*WORK REQUEST:* Your answer must be the full set of entries, repeated exactly.

*ENTRIES SUPPLIED:*
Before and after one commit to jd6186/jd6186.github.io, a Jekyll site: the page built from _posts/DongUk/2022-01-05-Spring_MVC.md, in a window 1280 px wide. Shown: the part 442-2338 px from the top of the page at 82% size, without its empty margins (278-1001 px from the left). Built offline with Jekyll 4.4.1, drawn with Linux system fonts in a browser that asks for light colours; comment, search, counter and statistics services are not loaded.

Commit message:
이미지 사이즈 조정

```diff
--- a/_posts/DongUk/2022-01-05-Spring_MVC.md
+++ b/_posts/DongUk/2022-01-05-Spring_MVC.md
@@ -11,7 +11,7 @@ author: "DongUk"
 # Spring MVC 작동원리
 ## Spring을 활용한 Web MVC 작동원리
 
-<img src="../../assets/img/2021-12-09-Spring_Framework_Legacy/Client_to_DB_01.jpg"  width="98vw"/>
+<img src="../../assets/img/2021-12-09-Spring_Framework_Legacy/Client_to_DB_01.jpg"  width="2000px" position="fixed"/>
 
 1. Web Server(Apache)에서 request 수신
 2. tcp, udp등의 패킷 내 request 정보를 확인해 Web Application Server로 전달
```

*YOUR SOLUTION:*
Before and after one commit to jd6186/jd6186.github.io, a Jekyll site: the page built from _posts/DongUk/2022-01-05-Spring_MVC.md, in a window 1280 px wide. Shown: the part 442-2338 px from the top of the page at 82% size, without its empty margins (278-1001 px from the left). Built offline with Jekyll 4.4.1, drawn with Linux system fonts in a browser that asks for light colours; comment, search, counter and statistics services are not loaded.

Commit message:
이미지 사이즈 조정

```diff
--- a/_posts/DongUk/2022-01-05-Spring_MVC.md
+++ b/_posts/DongUk/2022-01-05-Spring_MVC.md
@@ -11,7 +11,7 @@ author: "DongUk"
 # Spring MVC 작동원리
 ## Spring을 활용한 Web MVC 작동원리
 
-<img src="../../assets/img/2021-12-09-Spring_Framework_Legacy/Client_to_DB_01.jpg"  width="98vw"/>
+<img src="../../assets/img/2021-12-09-Spring_Framework_Legacy/Client_to_DB_01.jpg"  width="2000px" position="fixed"/>
 
 1. Web Server(Apache)에서 request 수신
 2. tcp, udp등의 패킷 내 request 정보를 확인해 Web Application Server로 전달
```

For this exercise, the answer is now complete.